Capitalism v. Democracy.
Capitalism v. Democracy
Timothy K. Kuhner
Stanford Law Books
c/o Stanford University Press
425 Broadway, Redwood City, CA 94063
Victor Gulotta Communications
9780804791564, $27.95, 376pp, www.amazon.com

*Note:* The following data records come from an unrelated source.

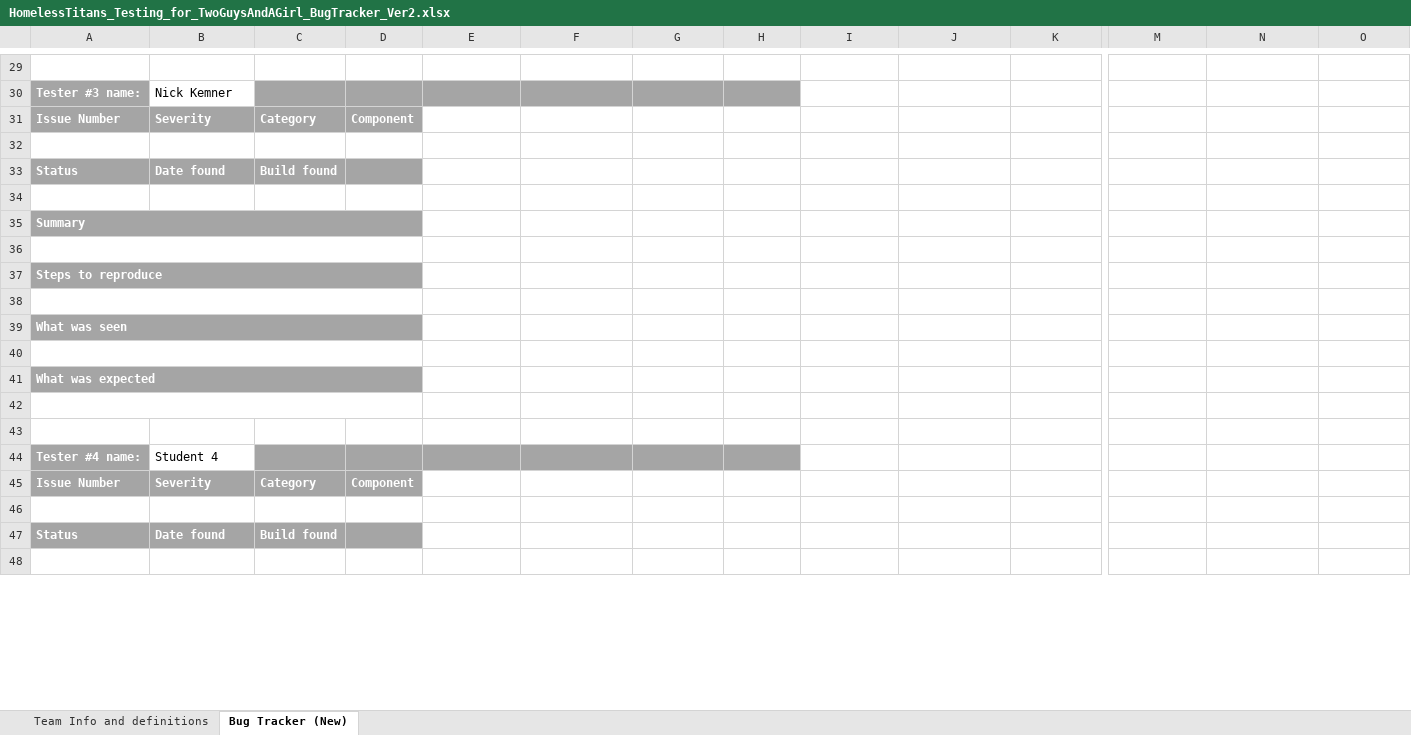
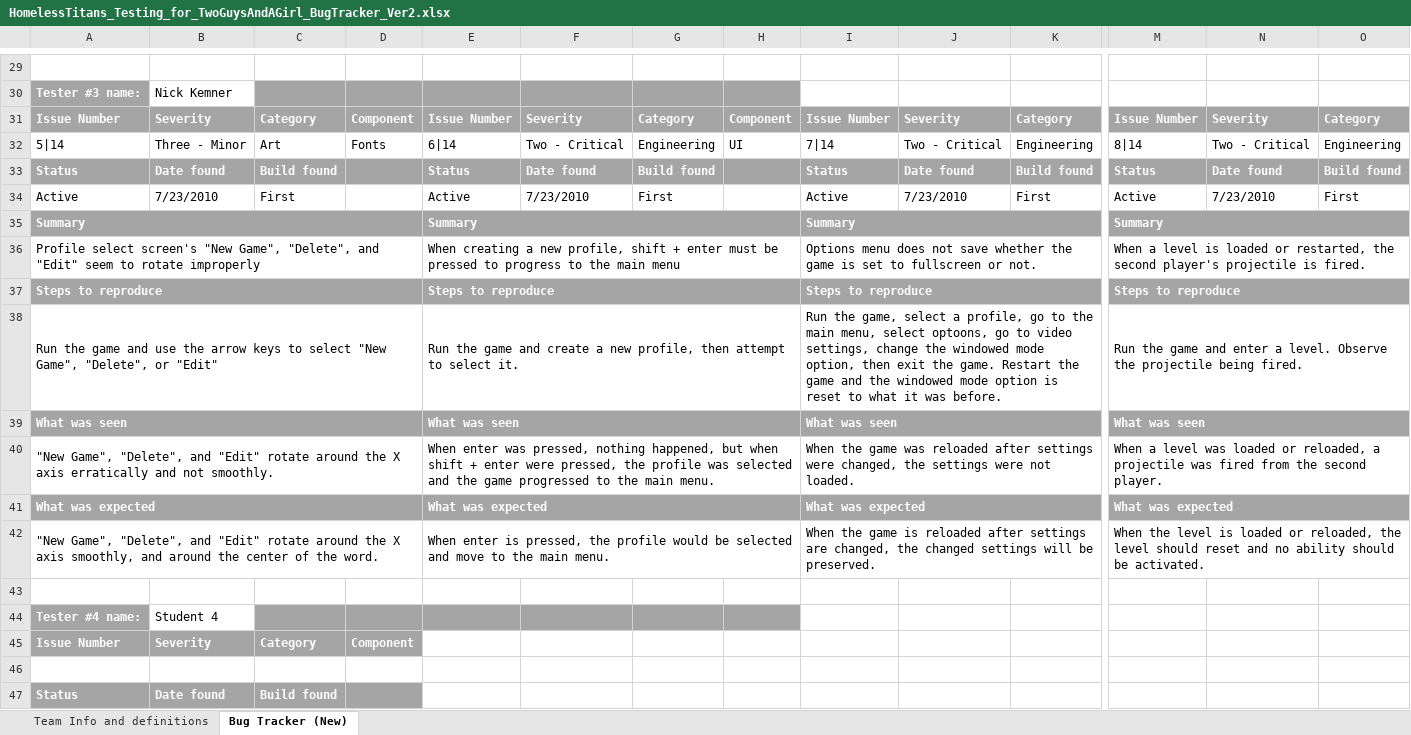
Before and after one commit to tabu34/tht-captainslog, an Excel workbook: HomelessTitans_Testing_for_TwoGuysAndAGirl_BugTracker_Ver2.xlsx, sheet Bug Tracker (New), drawn as a sheet; only a part is shown, gaps mark what is left out; the shorter side is filled out with more unchanged rows; values as stored, in another font and other column widths than the file's, no borders; removed rows and columns are numbered as before the commit, all else as after; rows hold the shown columns only; the diff covers the shown part only; the diff names each change by its address in the sheet, - before the commit and + after, or states it on an @@ line.

```diff
--- a/HomelessTitans_Testing_for_TwoGuysAndAGirl_BugTracker_Ver2.xlsx (sheet Bug Tracker (New))
+++ b/HomelessTitans_Testing_for_TwoGuysAndAGirl_BugTracker_Ver2.xlsx (sheet Bug Tracker (New))
-row 31: Issue Number | Severity | Category | Component
-row 31: (empty)
+row 31: Issue Number | Severity | Category | Component | Issue Number | Severity | Category | Component | Issue Number | Severity | Category | Issue Number | Severity | Category
-A31:O31 fill: none
+A31:O31 fill: #A5A5A5
-row 33: Status | Date found | Build found
-row 32: (empty)
+row 32: 5|14 | Three - Minor | Art | Fonts | 6|14 | Two - Critical | Engineering | UI | 7|14 | Two - Critical | Engineering | 8|14 | Two - Critical | Engineering
-row 35: Summary
-row 33: (empty)
+row 33: Status | Date found | Build found |  | Status | Date found | Build found |  | Status | Date found | Build found | Status | Date found | Build found
-A33:O33 fill: none
+A33:O33 fill: #A5A5A5
-A36:D36 merged
-row 37: Steps to reproduce
-row 34: (empty)
+row 34: Active | 7/23/2010 | First |  | Active | 7/23/2010 | First |  | Active | 7/23/2010 | First | Active | 7/23/2010 | First
-A38:D38 merged
-row 39: What was seen
-row 35: (empty)
+row 35: Summary |  |  |  | Summary |  |  |  | Summary |  |  | Summary
-A35:O35 fill: none
+A35:O35 fill: #A5A5A5
+E35:H35 merged
+I35:L35 merged
+M35:P35 merged
-row 41: What was expected
-row 36: (empty)
+row 36: Profile select screen's "New Game", "Delete", and "Edit" seem to rotate improperly |  |  |  | When creating a new profile, shift + enter must be pressed to progress to the main menu |  |  |  | Options menu does not save whether the game is set to fullscreen or not. |  |  | When a level is loaded or restarted, the second player's projectile is fired.
+E36:H36 merged
+I36:L36 merged
+M36:P36 merged
+row 37: Steps to reproduce |  |  |  | Steps to reproduce |  |  |  | Steps to reproduce |  |  | Steps to reproduce
+row 38: Run the game and use the arrow keys to select "New Game", "Delete", or "Edit" |  |  |  | Run the game and create a new profile, then attempt to select it. |  |  |  | Run the game, select a profile, go to the main menu, select optoons, go to video settings, change the windowed mode option, then exit the game. Restart the game and the windowed mode option is reset to what it was before. |  |  | Run the game and enter a level. Observe the projectile being fired.
+row 39: What was seen |  |  |  | What was seen |  |  |  | What was seen |  |  | What was seen
+row 40: "New Game", "Delete", and "Edit" rotate around the X axis erratically and not smoothly. |  |  |  | When enter was pressed, nothing happened, but when shift + enter were pressed, the profile was selected and the game progressed to the main menu. |  |  |  | When the game was reloaded after settings were changed, the settings were not loaded. |  |  | When a level was loaded or reloaded, a projectile was fired from the second player.
+row 41: What was expected |  |  |  | What was expected |  |  |  | What was expected |  |  | What was expected
+row 42: "New Game", "Delete", and "Edit" rotate around the X axis smoothly, and around the center of the word. |  |  |  | When enter is pressed, the profile would be selected and move to the main menu. |  |  |  | When the game is reloaded after settings are changed, the changed settings will be preserved. |  |  | When the level is loaded or reloaded, the level should reset and no ability should be activated.
```
Also changed, not shown: cell formats elsewhere in this sheet.
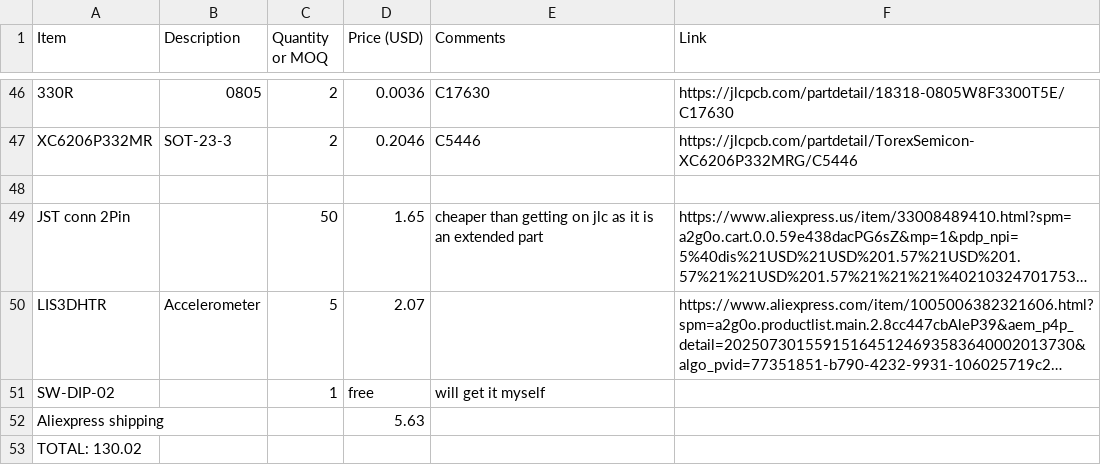
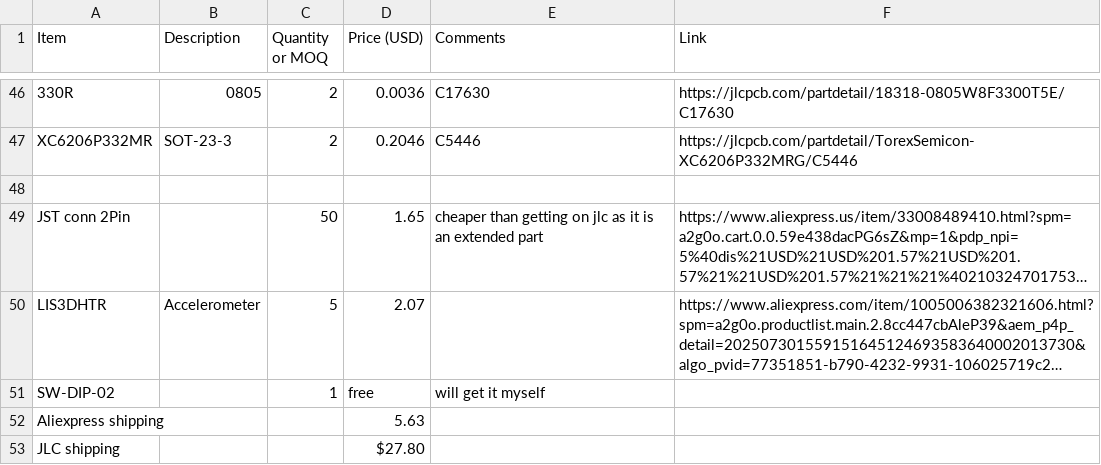
Before and after one commit to sophiayduan/Endev-board, a CSV file: bom.csv, drawn as a sheet; only a part is shown, gaps mark what is left out; long unchanged cells end in ….

```diff
--- a/bom.csv
+++ b/bom.csv
@@ -52,2 +52,2 @@ SW-DIP-02,,1,free,will get it myself,
 Aliexpress shipping,,,5.63,,
-TOTAL: 130.02,,,,,
+JLC shipping,,,$27.80,,
```
Also changed, not shown: 9 other files.
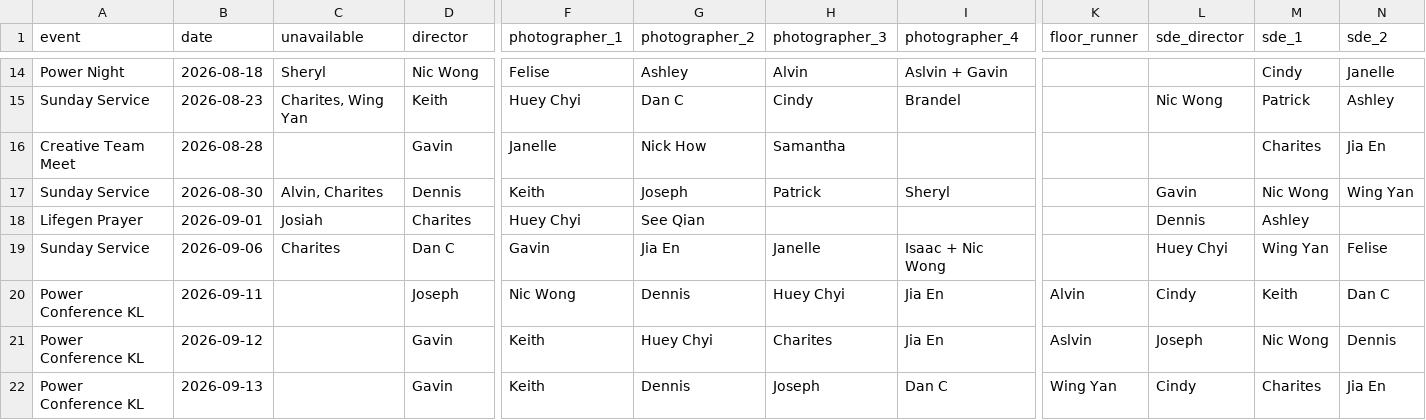
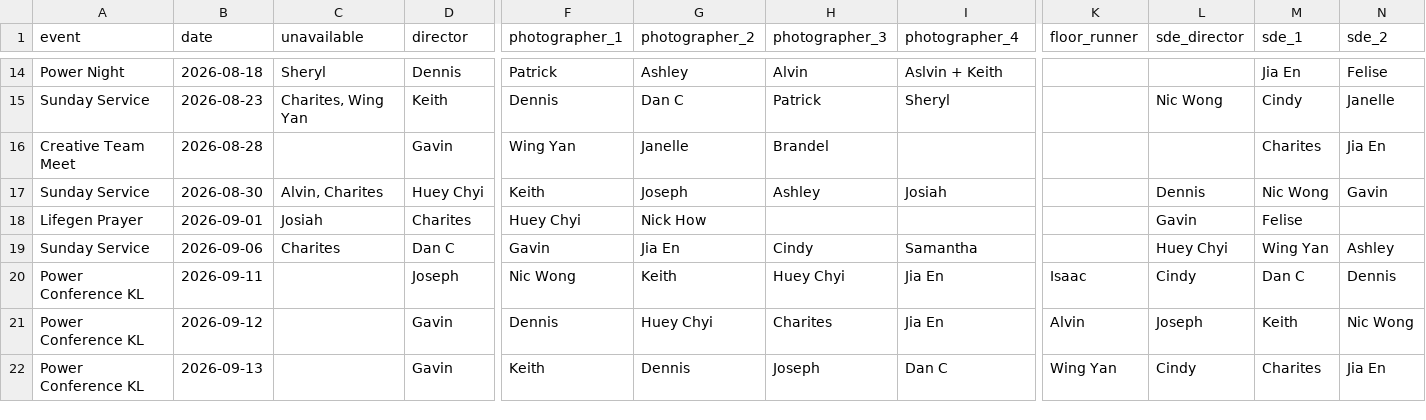
Before and after one commit to keithcwk/lifegen_photography_scheduler, a CSV file: output/schedule.csv, drawn as a sheet; only a part is shown, gaps mark what is left out; the diff covers the shown part only; the diff names each change by its address in the sheet, - before the commit and + after, or states it on an @@ line.

```diff
--- a/output/schedule.csv
+++ b/output/schedule.csv
-D14 (director): Nic Wong
+D14 (director): Dennis
-F14 (photographer_1): Felise
+F14 (photographer_1): Patrick
-I14 (photographer_4): Aslvin + Gavin
+I14 (photographer_4): Aslvin + Keith
-M14 (sde_1): Cindy
+M14 (sde_1): Jia En
-N14 (sde_2): Janelle
+N14 (sde_2): Felise
-F15 (photographer_1): Huey Chyi
+F15 (photographer_1): Dennis
-H15 (photographer_3): Cindy
+H15 (photographer_3): Patrick
-I15 (photographer_4): Brandel
+I15 (photographer_4): Sheryl
-M15 (sde_1): Patrick
+M15 (sde_1): Cindy
-N15 (sde_2): Ashley
+N15 (sde_2): Janelle
-F16 (photographer_1): Janelle
+F16 (photographer_1): Wing Yan
-G16 (photographer_2): Nick How
+G16 (photographer_2): Janelle
-H16 (photographer_3): Samantha
+H16 (photographer_3): Brandel
-D17 (director): Dennis
+D17 (director): Huey Chyi
-H17 (photographer_3): Patrick
+H17 (photographer_3): Ashley
-I17 (photographer_4): Sheryl
+I17 (photographer_4): Josiah
-L17 (sde_director): Gavin
+L17 (sde_director): Dennis
-N17 (sde_2): Wing Yan
+N17 (sde_2): Gavin
-G18 (photographer_2): See Qian
+G18 (photographer_2): Nick How
-L18 (sde_director): Dennis
+L18 (sde_director): Gavin
-M18 (sde_1): Ashley
+M18 (sde_1): Felise
-H19 (photographer_3): Janelle
+H19 (photographer_3): Cindy
-I19 (photographer_4): Isaac + Nic Wong
+I19 (photographer_4): Samantha
-N19 (sde_2): Felise
+N19 (sde_2): Ashley
-G20 (photographer_2): Dennis
+G20 (photographer_2): Keith
-K20 (floor_runner): Alvin
+K20 (floor_runner): Isaac
-M20 (sde_1): Keith
+M20 (sde_1): Dan C
-N20 (sde_2): Dan C
+N20 (sde_2): Dennis
-F21 (photographer_1): Keith
+F21 (photographer_1): Dennis
-K21 (floor_runner): Aslvin
+K21 (floor_runner): Alvin
-M21 (sde_1): Nic Wong
+M21 (sde_1): Keith
-N21 (sde_2): Dennis
+N21 (sde_2): Nic Wong
```
Also changed, not shown: 160 edited cells elsewhere in this file, 5 other files.
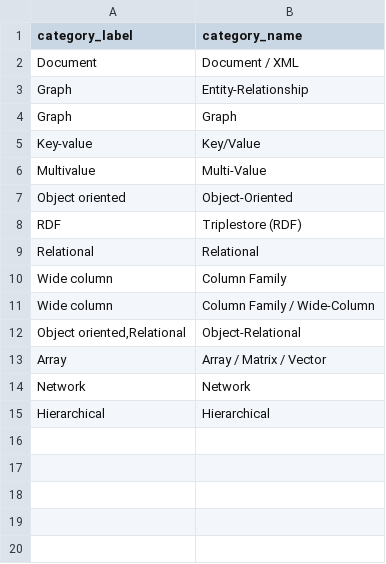
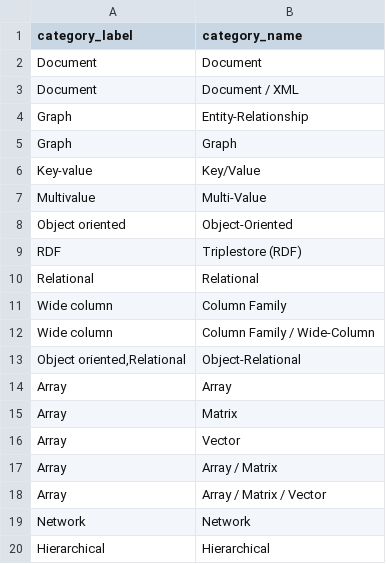
Before and after one commit to birdflyi/dbdbio_OSDB_info_crawling, a CSV file: data/existing_tagging_info/category_labels_mapping_table.csv, drawn as a sheet.

Commit message:
Update Data: Update crawled data and manulabeled data for 202309. Add new mappings in category_labels_mapping_table.csv.

```diff
--- a/data/existing_tagging_info/category_labels_mapping_table.csv
+++ b/data/existing_tagging_info/category_labels_mapping_table.csv
@@ -1,2 +1,3 @@
 category_label,category_name
+Document,Document
 Document,Document / XML
@@ -12,2 +13,6 @@ Wide column,Column Family / Wide-Column
 "Object oriented,Relational",Object-Relational
+Array,Array
+Array,Matrix
+Array,Vector
+Array,Array / Matrix
 Array,Array / Matrix / Vector
```
Also changed, not shown: 7 other files.
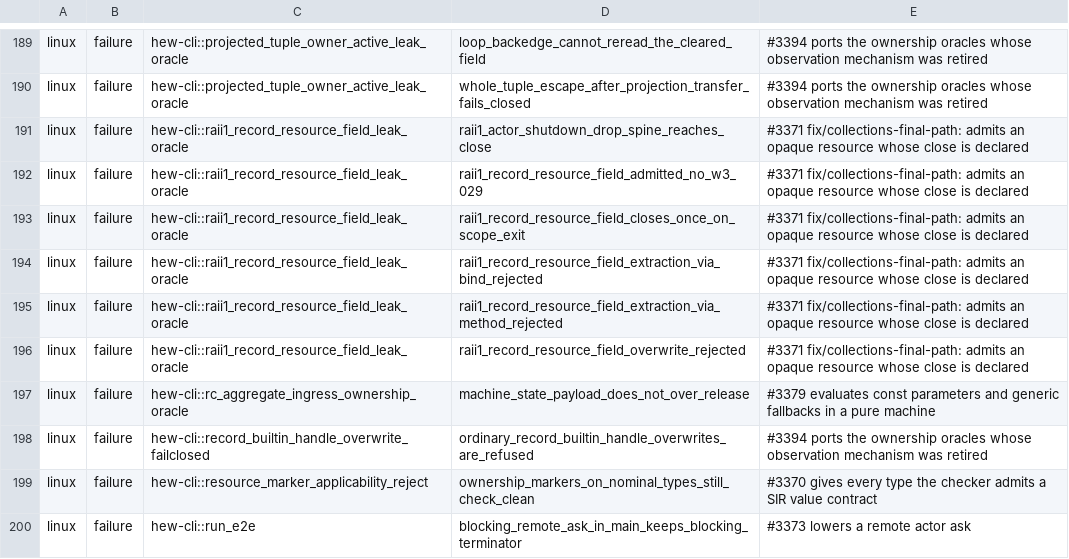
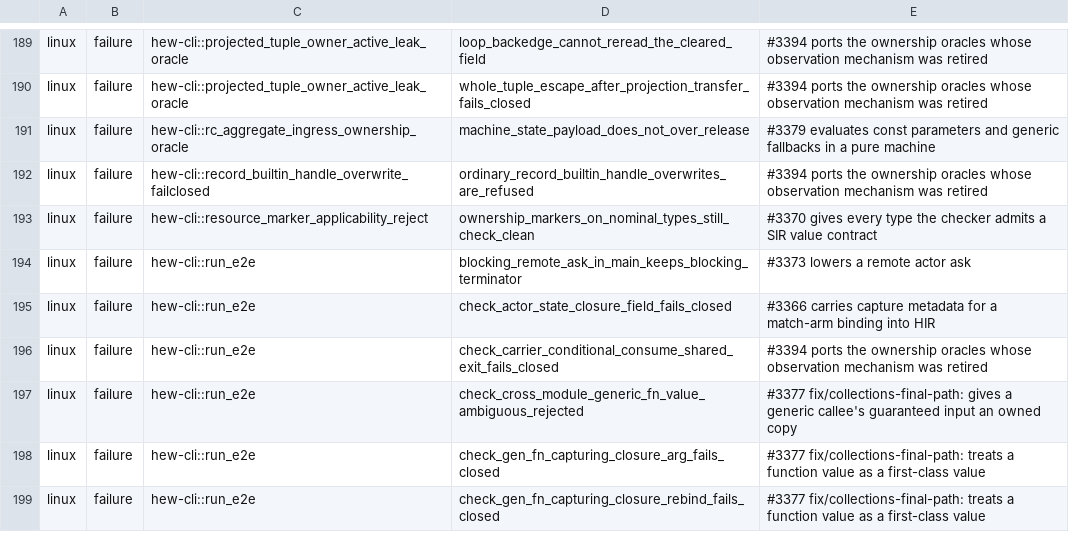
Before and after one commit to hew-lang/hew, a TSV file: scripts/nextest-expected-failures.tsv, drawn as a sheet; only a part is shown, gaps mark what is left out; the shorter side is filled out with more unchanged rows.

Commit message:
fix(sir): release an authored opaque resource through its own close
An authored `#[resource] #[opaque]` handle declares no separate release ABI,
so SIR found no extern release for it and published no release contract; every
program naming one failed verification with `InvalidResourceType`. SIR now
publishes an `OpaqueClose` release naming the semantic callable that runs the
handle's own `close`, demanded the way a record's close is, and MIR and codegen
call that callable instead of an extern symbol.

An opaque handle's own close is its only release, so a receiver still owned
where that close ends is refused rather than re-entered or silently dropped.

```diff
--- a/scripts/nextest-expected-failures.tsv
+++ b/scripts/nextest-expected-failures.tsv
@@ -190,8 +190,2 @@ linux	failure	hew-cli::projected_tuple_owner_active_leak_oracle	loop_backedge_ca
 linux	failure	hew-cli::projected_tuple_owner_active_leak_oracle	whole_tuple_escape_after_projection_transfer_fails_closed	#3394 ports the ownership oracles whose observation mechanism was retired
-linux	failure	hew-cli::raii1_record_resource_field_leak_oracle	raii1_actor_shutdown_drop_spine_reaches_close	#3371 fix/collections-final-path: admits an opaque resource whose close is declared
-linux	failure	hew-cli::raii1_record_resource_field_leak_oracle	raii1_record_resource_field_admitted_no_w3_029	#3371 fix/collections-final-path: admits an opaque resource whose close is declared
-linux	failure	hew-cli::raii1_record_resource_field_leak_oracle	raii1_record_resource_field_closes_once_on_scope_exit	#3371 fix/collections-final-path: admits an opaque resource whose close is declared
-linux	failure	hew-cli::raii1_record_resource_field_leak_oracle	raii1_record_resource_field_extraction_via_bind_rejected	#3371 fix/collections-final-path: admits an opaque resource whose close is declared
-linux	failure	hew-cli::raii1_record_resource_field_leak_oracle	raii1_record_resource_field_extraction_via_method_rejected	#3371 fix/collections-final-path: admits an opaque resource whose close is declared
-linux	failure	hew-cli::raii1_record_resource_field_leak_oracle	raii1_record_resource_field_overwrite_rejected	#3371 fix/collections-final-path: admits an opaque resource whose close is declared
 linux	failure	hew-cli::rc_aggregate_ingress_ownership_oracle	machine_state_payload_does_not_over_release	#3379 evaluates const parameters and generic fallbacks in a pure machine
```
Also changed, not shown: 10 other files.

Synopsis: As of the latest national elections, it costs approximately $1 billion to become president, $10 million to become a Senator, and $1 million to become a Member of the House. High-priced campaigns, an elite class of donors and spenders, superPACs, and increasing corporate political power have become the new normal in American politics. In "Capitalism v. Democracy: Money in Politics and the Free Market Constitution", Timothy Kuhner (Associate Professor at the Georgia State University College of Law) explains how these conditions have corrupted American democracy, turning it into a system of rule that favors the wealthy and marginalizes ordinary citizens. Kuhner maintains that these conditions have corrupted capitalism as well, routing economic competition through political channels and allowing politically powerful companies to evade market forces. The Supreme Court has brought about both forms of corruption by striking down campaign finance reforms that limited the role of money in politics. Exposing the extreme economic worldview that pollutes constitutional interpretation, Kuhner shows how the Court became the architect of American plutocracy. "Capitalism v. Democracy: Money in Politics and the Free Market Constitution" offers the key to understanding why corporations are now citizens, money is political speech, limits on corporate spending are a form of censorship, democracy is a free market, and political equality and democratic integrity are unconstitutional constraints on money in politics. Supreme Court opinions have dictated these conditions in the name of the Constitution, as though the Constitution itself required the privatization of democracy. Kuhner explores the reasons behind these opinions, reveals that they form a blueprint for free market democracy, and demonstrates that this design corrupts both politics and markets. He argues that nothing short of a constitutional amendment can set the necessary boundaries between capitalism and democracy.
Critique: As informed and informative as it is thoughtful and thought-provoking, "Capitalism v. Democracy: Money in Politics and the Free Market Constitution" is a minor masterpiece of political science and judicial scholarship. A seminal contribution to academic library collections, "Capitalism v. Democracy: Money in Politics and the Free Market Constitution" is exceptionally well written, organized and presented, making it ideal for the non-specialist general reader seeking a better and non-partisan understanding of the impact money has on democracy and the American political system. It should be noted that "Capitalism v. Democracy: Money in Politics and the Free Market Constitution" is also available in both a hardcover edition (9780804780667, $90.00) and a Kindle edition ($18.49).